- _Problem requirements_
From the records below, return every line containing the word "they".

_ _ _ _ _

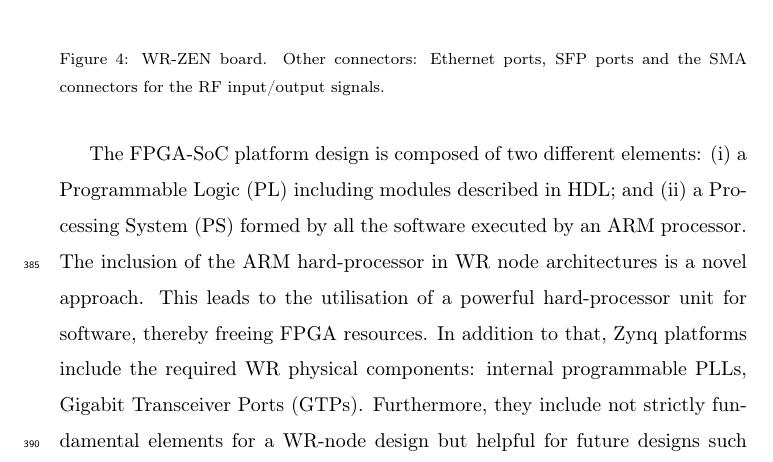
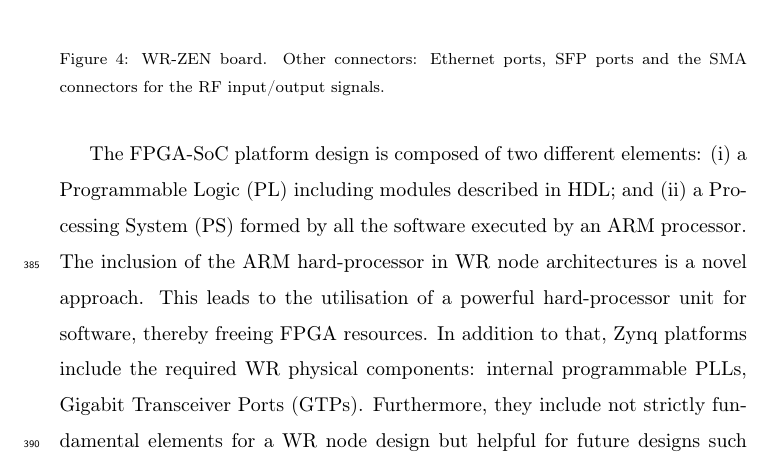
Before and after one commit to felipet/ska_paper, a LaTeX paper (paper_src/elsarticle-template.tex, which reads paper_src/sec/pps-system-ska.tex): part of page 17 of 40, cut so that both start at the same text. Compiled offline with pdfLaTeX.

Commit message:
Aplica cambios menores.
Signed-off-by: Miguel Jimenez Lopez <klyone@ugr.es>

```diff
--- a/paper_src/sec/pps-system-ska.tex
+++ b/paper_src/sec/pps-system-ska.tex
@@ -89,7 +89,7 @@ architectures is a novel approach.  This leads to the utilisation of a powerful
 hard-processor unit for software, thereby freeing FPGA resources. In addition
 to that, Zynq platforms include the required WR physical components:
 internal programmable PLLs, Gigabit Transceiver Ports (GTPs).
-Furthermore, they include not strictly fundamental elements for a WR-node design but helpful for
+Furthermore, they include not strictly fundamental elements for a WR node design but helpful for
 future designs such as Ethernet interfaces with hardware time-stamping support
 (allowing PTPv2 support). I/O ports interface with external components used to obtain the time reference from the
 main board. The most relevant WR-ZEN I/O interfaces are the FMC HPC
```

_ _ _ _ _

- _Your response_
-Furthermore, they include not strictly fundamental elements for a WR-node design but helpful for
+Furthermore, they include not strictly fundamental elements for a WR node design but helpful for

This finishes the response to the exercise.